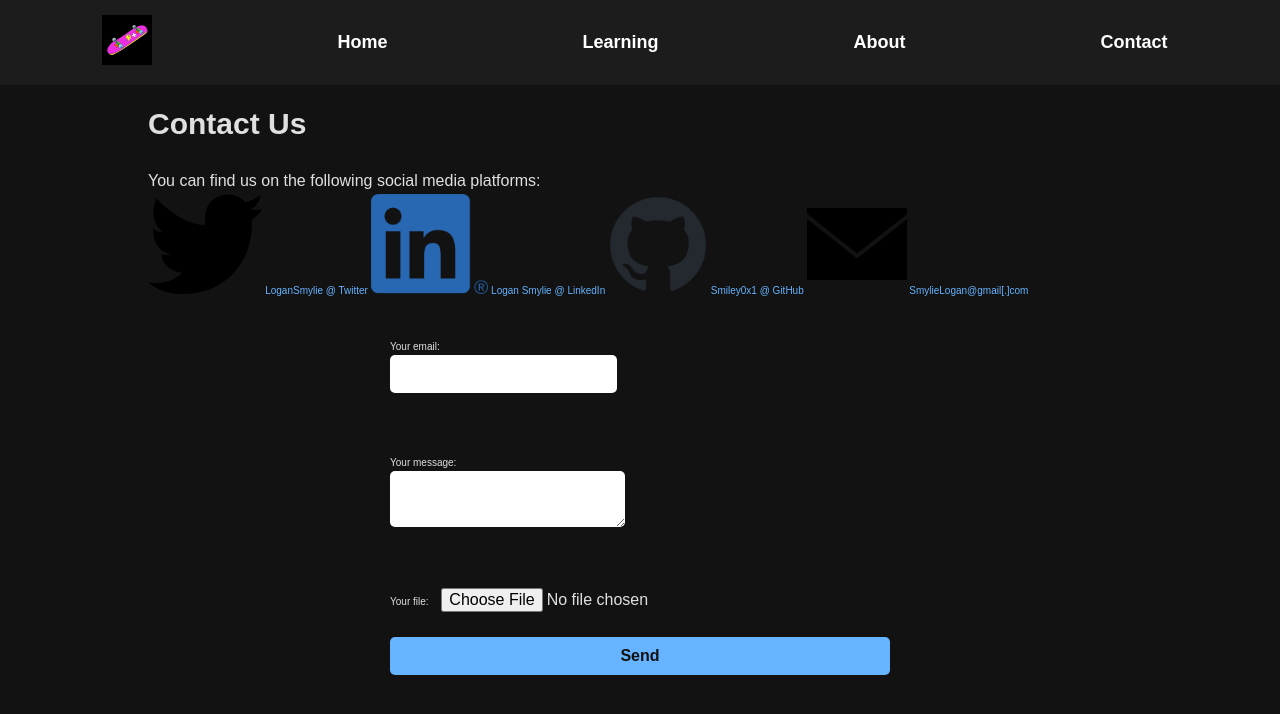
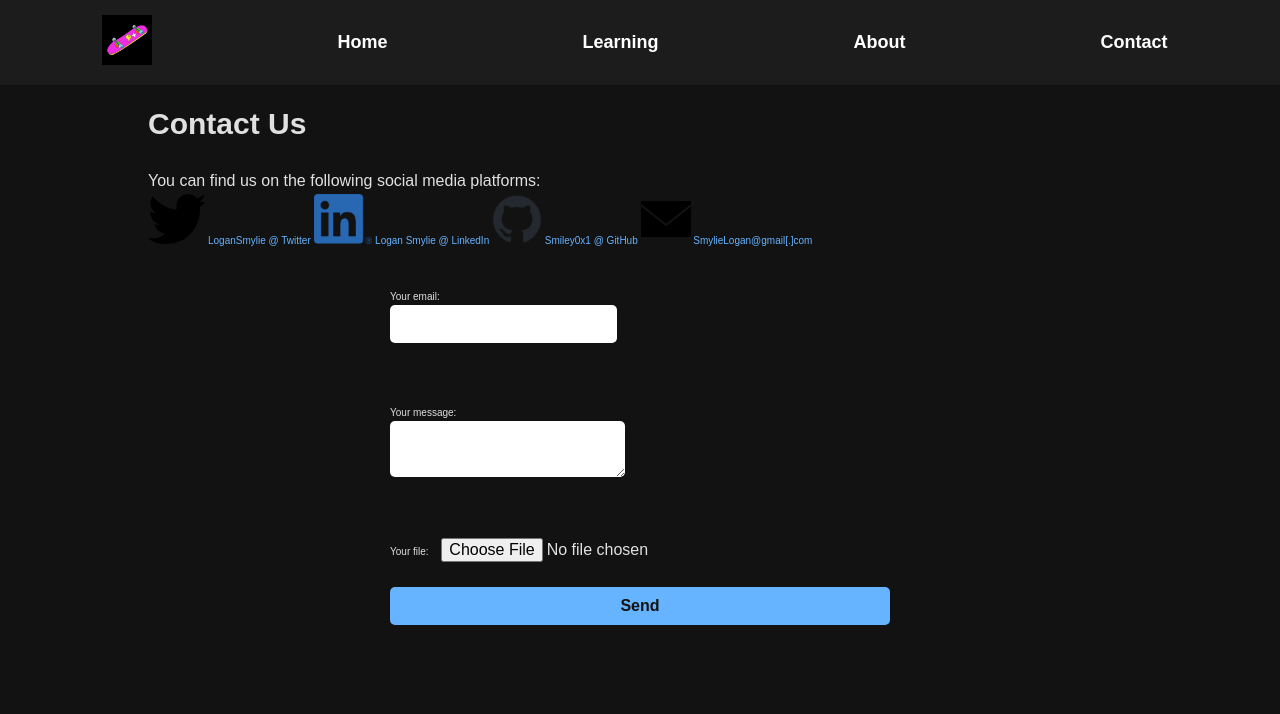
Before and after one commit to Smiley0x1/smileycyber, a plain HTML site: page html/contact.html in a window 1280 px wide. Drawn offline with Linux system fonts and the light colour scheme.

Commit message:
Fixing logos

```diff
--- a/html/contact.html
+++ b/html/contact.html
@@ -27,15 +27,15 @@
         <div class="social-links">
           <div>
           <a href="https://twitter.com/LoganSmylie" target="_blank">
-            <img src="imgs/twitter-icon.png" alt="Twitter" height="100px"> LoganSmylie @ Twitter</a>
+            <img src="imgs/twitter-icon.png" alt="Twitter" height="50px"> LoganSmylie @ Twitter</a>
           <a href="https://www.linkedin.com/in/logan-smylie-4527051ab/" target="_blank">
-            <img src="imgs/ln-logo.png" alt="LinkedIn" height="100px"> Logan Smylie @ LinkedIn
+            <img src="imgs/ln-logo.png" alt="LinkedIn" height="50px"> Logan Smylie @ LinkedIn
           </a>
           <a href="https://github.com/smiley0x1" target="_blank">
-            <img src="imgs/github-mark.png" alt="GitHub" height="100px"> Smiley0x1 @ GitHub
+            <img src="imgs/github-mark.png" alt="GitHub" height="50px"> Smiley0x1 @ GitHub
           </a>
           <a href="mailto:smylielogan@gmail.com" target="_blank">
-            <img src="imgs/email.png" alt="GitHub" height="100px"> SmylieLogan@gmail[.]com
+            <img src="imgs/email.png" alt="GitHub" height="50px"> SmylieLogan@gmail[.]com
           </a>
         </div>
       </div>
```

[Your goal]: Report each line in the data above that holds the word "html" by copying it.

[Exercise solution]:
Before and after one commit to Smiley0x1/smileycyber, a plain HTML site: page html/contact.html in a window 1280 px wide. Drawn offline with Linux system fonts and the light colour scheme.
--- a/html/contact.html
+++ b/html/contact.html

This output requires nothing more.